address the problems prosecutors have encountered with respect to application
of the safety valve.
However, we are concerned that the bill may unnecessarily exclude those who
initially make a false statement, but later correct it. We expressed this
concern informally last year and look forward to working with the Subcommittee
to address it.
Section 9: Mandatory detention of persons convicted of serious drug trafficking
offenses and crimes of violence
The Department agrees with the principle that, in almost all circumstances,
a defendant who has been found guilty should be immediately detained. We
also acknowledge that the circumstances in which release pending sentencing
or appeal is necessary are extremely limited.
Nevertheless, we cannot support this proposal to the extent it requires Government
certification as to a defendant’s cooperation and precludes release
pending appeal. Even with sealed pleadings, a defendant’’s
intention to cooperate would be much more apparent under this provision,
and this likely would have an adverse impact on a defendant’s willingness
to cooperate, on the value of the cooperation, and on the safety of the
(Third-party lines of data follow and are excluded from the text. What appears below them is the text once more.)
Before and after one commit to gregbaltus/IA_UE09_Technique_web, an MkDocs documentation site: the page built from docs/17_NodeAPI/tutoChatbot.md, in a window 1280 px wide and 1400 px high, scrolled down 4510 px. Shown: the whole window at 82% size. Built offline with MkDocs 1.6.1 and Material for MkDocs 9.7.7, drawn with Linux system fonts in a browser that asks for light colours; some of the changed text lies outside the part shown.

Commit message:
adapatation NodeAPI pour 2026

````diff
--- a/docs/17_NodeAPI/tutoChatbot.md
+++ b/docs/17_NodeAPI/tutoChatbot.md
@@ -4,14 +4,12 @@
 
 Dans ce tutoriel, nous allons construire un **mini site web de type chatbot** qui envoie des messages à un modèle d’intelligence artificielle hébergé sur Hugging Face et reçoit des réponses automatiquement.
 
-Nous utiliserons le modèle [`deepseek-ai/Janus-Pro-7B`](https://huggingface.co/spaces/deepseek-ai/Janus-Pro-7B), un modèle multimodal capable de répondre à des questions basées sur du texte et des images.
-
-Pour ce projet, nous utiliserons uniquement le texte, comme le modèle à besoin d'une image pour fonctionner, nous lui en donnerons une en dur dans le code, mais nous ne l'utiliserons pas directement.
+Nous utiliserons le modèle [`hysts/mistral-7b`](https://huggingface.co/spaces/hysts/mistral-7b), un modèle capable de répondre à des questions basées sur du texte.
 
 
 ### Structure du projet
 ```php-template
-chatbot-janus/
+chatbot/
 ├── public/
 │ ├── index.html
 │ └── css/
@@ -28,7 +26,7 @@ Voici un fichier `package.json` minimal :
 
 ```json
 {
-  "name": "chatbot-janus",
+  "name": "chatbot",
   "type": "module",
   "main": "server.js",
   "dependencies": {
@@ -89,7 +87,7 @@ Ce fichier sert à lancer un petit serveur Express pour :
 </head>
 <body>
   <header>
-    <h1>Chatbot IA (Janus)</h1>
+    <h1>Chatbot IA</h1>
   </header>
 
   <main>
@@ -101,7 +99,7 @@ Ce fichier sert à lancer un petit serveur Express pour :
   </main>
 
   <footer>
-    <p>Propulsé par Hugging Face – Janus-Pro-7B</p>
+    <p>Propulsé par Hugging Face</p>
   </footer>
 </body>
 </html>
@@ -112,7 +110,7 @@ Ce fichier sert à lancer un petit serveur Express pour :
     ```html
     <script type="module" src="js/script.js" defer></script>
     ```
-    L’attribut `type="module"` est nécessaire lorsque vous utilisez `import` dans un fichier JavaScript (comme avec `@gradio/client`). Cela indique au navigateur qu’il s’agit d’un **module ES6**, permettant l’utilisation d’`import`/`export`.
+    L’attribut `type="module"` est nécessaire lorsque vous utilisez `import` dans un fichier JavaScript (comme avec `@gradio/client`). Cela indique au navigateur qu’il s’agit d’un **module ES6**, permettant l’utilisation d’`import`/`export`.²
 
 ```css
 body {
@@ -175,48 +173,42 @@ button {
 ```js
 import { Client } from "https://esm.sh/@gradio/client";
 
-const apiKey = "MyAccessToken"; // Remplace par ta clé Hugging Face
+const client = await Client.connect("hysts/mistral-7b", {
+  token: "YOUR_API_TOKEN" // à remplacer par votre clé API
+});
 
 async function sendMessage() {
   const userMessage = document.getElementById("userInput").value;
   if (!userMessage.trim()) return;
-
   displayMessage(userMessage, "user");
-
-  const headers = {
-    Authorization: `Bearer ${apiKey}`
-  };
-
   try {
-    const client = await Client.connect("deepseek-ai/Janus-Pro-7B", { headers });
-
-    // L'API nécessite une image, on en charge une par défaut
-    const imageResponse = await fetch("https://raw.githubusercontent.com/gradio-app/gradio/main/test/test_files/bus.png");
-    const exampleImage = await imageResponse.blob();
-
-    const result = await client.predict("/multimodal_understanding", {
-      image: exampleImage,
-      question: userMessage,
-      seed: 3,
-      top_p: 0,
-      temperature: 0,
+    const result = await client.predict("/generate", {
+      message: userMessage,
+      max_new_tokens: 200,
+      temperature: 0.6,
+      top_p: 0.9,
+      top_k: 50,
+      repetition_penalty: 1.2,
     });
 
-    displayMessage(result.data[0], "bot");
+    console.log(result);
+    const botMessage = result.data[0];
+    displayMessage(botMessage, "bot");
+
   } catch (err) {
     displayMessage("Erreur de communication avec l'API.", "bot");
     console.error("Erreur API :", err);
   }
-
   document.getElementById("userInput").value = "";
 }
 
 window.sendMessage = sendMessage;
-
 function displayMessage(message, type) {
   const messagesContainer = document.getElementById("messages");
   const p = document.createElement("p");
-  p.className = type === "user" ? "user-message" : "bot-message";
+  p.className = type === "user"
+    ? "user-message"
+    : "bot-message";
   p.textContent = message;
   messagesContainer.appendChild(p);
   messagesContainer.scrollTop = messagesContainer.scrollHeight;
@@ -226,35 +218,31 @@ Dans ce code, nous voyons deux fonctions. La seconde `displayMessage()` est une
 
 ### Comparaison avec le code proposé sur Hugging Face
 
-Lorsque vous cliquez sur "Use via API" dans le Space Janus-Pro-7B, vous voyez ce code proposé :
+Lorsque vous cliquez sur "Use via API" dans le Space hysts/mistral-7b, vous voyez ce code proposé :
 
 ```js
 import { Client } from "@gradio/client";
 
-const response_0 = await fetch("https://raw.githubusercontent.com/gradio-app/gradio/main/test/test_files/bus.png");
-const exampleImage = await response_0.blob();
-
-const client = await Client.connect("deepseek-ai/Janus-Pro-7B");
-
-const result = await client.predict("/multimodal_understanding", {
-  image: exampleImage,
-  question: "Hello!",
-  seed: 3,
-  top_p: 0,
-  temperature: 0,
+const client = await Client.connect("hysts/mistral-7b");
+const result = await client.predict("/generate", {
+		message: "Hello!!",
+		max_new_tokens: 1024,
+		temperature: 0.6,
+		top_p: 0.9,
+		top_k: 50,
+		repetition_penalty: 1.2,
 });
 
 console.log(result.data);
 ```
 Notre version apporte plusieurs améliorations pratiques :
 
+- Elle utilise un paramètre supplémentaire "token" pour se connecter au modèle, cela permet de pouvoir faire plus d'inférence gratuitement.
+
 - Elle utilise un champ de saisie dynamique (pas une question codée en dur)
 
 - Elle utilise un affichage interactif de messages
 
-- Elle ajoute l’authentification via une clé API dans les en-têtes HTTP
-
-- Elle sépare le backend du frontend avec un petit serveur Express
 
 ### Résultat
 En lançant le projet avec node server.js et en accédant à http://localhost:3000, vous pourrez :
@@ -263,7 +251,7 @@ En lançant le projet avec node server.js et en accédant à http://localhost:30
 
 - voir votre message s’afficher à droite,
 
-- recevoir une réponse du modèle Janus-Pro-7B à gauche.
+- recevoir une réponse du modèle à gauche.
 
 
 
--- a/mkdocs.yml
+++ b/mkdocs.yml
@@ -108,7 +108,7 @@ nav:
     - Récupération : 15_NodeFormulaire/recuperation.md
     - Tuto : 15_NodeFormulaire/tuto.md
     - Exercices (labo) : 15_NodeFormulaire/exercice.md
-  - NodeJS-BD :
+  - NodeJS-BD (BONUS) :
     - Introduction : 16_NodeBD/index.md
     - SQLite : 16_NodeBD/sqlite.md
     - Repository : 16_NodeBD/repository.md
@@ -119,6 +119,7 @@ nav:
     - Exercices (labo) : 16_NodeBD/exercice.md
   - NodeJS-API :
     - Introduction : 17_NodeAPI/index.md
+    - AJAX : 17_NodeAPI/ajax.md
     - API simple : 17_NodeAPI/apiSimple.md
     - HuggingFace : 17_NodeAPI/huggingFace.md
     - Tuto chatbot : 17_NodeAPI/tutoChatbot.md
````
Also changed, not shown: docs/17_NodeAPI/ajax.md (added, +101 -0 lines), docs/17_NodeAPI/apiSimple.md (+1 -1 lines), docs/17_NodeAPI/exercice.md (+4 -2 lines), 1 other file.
defendant. By foreclosing the possibility of release for circumstances
other than cooperation and, thereby, telegraphing a defendant’s intention
to assist the Government, this proposal would severely diminish the value
of one of our most useful investigative and prosecutorial tools. Moreover,
this is a tool that we employ not simply post-conviction but, sometimes,
pending appeal as well. A prosecutor should not be effectively prohibited
from seeking release after sentencing, if the particular circumstances
of the case so warrant.
We look forward to working with the Subcommittee on this issue.
Section 10: Protecting
Human Life and Assuring Child Safety
The Department was pleased to see the addition of language asking the Sentencing
Commission to make recommendations for an increase in the guideline range
where there is a substantial risk of harm to the life in the manufacture
of ANY controlled substance. The case in the Western District of Michigan
(mentioned earlier) highlights the need to expand these guidelines. We
support the proposal to widen the guidelines from including only the manufacture
of methamphetamine or amphetamine to include the manufacture of any controlled
to be exposed, exploited and endangered by individuals involved at
all levels of the illegal drug spectrum. Regardless of whether they
are high-level traffickers, street-level dealers, “cooks” or
addicts, they all are involved in some fashion in stealing away our
nation’s youth. The Department of Justice is committed to aggressively
investigating and prosecuting drug traffickers. We support measures
that will aid in the protection of children and enhance our abilities
to prosecute those individuals who seek to involve them in their illegal
drug activities, and support the Subcommittee’s efforts to do
Mr. Chairman, thank
you for your recognition and assistance on this important issue and
the opportunity to testify here today. This is an ambitious bill with
important implications for the work of the Justice Department. We continue
to study the issues presented by the bill and stand ready to discuss
the matter with you or the Subcommittee’s staff. I will be happy
to answer any questions you may have.